“Historically, line play is the toughest place to jump in there and make an impact early. It’s just different people in there than what you’ve been going up against in high school,” Diaz said. “Leonard, like everybody else in our program, needs to learn to play with great effort, show great toughness and soak up everything [defensive line coach] Jess Simpson teaches him. If he does that, his natural talent will shine. It will come through and the player that we all expect to see will come out.

“Guys that are highly recruited, a lot of times, there can be sort of an added pressure or added expectations hanging over their head. It’s important for us [as coaches] that we don’t see recruiting rankings above a young man’s head. We see the player. Now our job is to develop them and their job is to fall in love with constant improvement. Every day, wherever you are, be a better version the next day. I think if LT does that, the sky’s the limit.”

Smith, for her part, feels confident her son will continue to build on his success. More than once during his childhood, she’s seen him respond to challenges on and off the field. And his determination has always helped – even if sometimes, he’s needed a pep talk to get there.

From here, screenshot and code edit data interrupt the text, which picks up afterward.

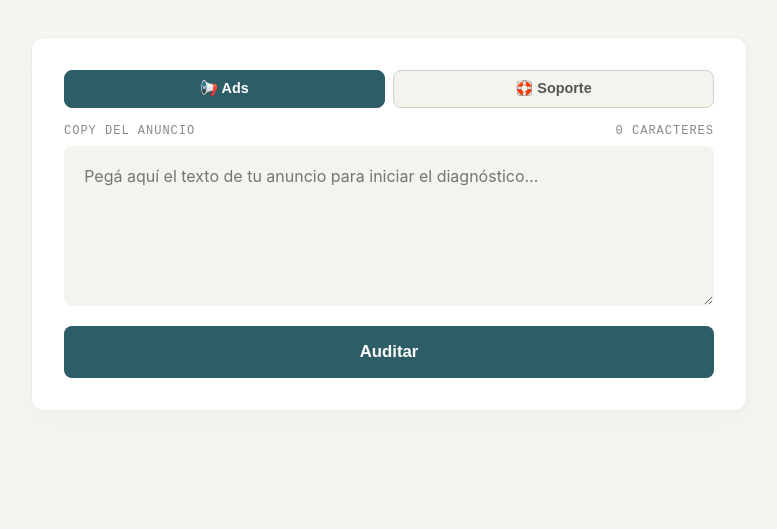
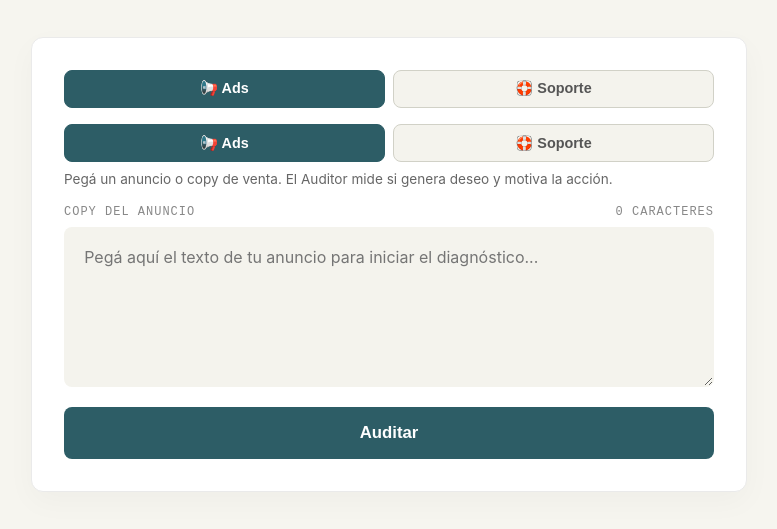
Before and after one commit to santiagobatistazelaya/auditor-cognitivo, a website: page index.html in a window 1280 px wide. Shown: the part 235-764 px from the top of the page, without its empty margins (251-1028 px from the left). Drawn offline with nearby package versions, Linux system fonts and the light colour scheme.

Commit message:
Update index.html

```diff
--- a/index.html
+++ b/index.html
@@ -161,7 +161,13 @@
             <button type="button" id="btn-modo-ads" onclick="setModo('ads')" class="toggle-btn active">📢 Ads</button>
             <button type="button" id="btn-modo-soporte" onclick="setModo('soporte')" class="toggle-btn">🛟 Soporte</button>
         </div>
-
+        <div style="display:flex; gap:8px; margin-bottom:0.5rem;">
+            <button type="button" id="btn-modo-ads" onclick="setModo('ads')" class="toggle-btn active">📢 Ads</button>
+            <button type="button" id="btn-modo-soporte" onclick="setModo('soporte')" class="toggle-btn">🛟 Soporte</button>
+        </div>
+        <p id="modo-descripcion" style="font-size:0.85rem; color:#666; margin:0 0 1rem 0; line-height:1.4;">
+            Pegá un anuncio o copy de venta. El Auditor mide si genera deseo y motiva la acción.
+        </p>
         <div class="card-header">
             <span>Copy del anuncio</span>
             <span id="char-counter">0 caracteres</span>
@@ -253,12 +259,14 @@
 
         // Modo Ads / Soporte
         let modoActual = 'ads';
-        function setModo(modo) {
+               function setModo(modo) {
             modoActual = modo;
             document.getElementById('btn-modo-ads').classList.toggle('active', modo === 'ads');
             document.getElementById('btn-modo-soporte').classList.toggle('active', modo === 'soporte');
+           document.getElementById('modo-descripcion').innerText = modo === 'ads'
+               ? 'Pegá un anuncio o copy de venta. El Auditor mide si genera deseo y motiva la acción.'
+               : 'Pegá un mensaje de soporte, bot o respuesta a un reclamo. El Auditor mide si baja la ansiedad del cliente en vez de aumentarla.';
         }
-
         async function auditarCopy() {
             const texto = textarea.value.trim();
             if (!texto) {
```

“You’ve got to keep going. You never quit. I tell him that about everything. You never quit no matter what people may think or what they may say,” Smith said. “You’ve got to keep going. It’s your life. And he’s been hitting everybody ever since.”

For Taylor now, the opportunity to bring that determination and hard-hitting ability to his hometown program is extremely personal.

He wants to continue making his mother proud. He wants to set an example for his two younger brothers, 17-year-old Markail and 15-year-old Lamarcuse.

And he wants to continue to be the best he can be on and off the field for his community.

Like many of his teammates, Taylor has been a fixture at several community outreach events since arriving on campus. He’s laughed and played football with children in local afterschool programs and summer camps. And he was especially honored to walk beside his teammates, coaches, community activists and law enforcement officers during a peace march to raise awareness about the need to curb violence across South Florida.

All of that, he knows, is part of the responsibility that comes with being a Hurricane.

“It feels good to walk around with The U on my chest, to bring smiles to everyone’s faces, to let them know they’re not alone,” Taylor said. “Being with all the kids, it’s fun to play with them and seeing them run around and laugh and all that…and on the field, I want us to be able to come together as one to help win games and make the city of Miami know that we’re back again.”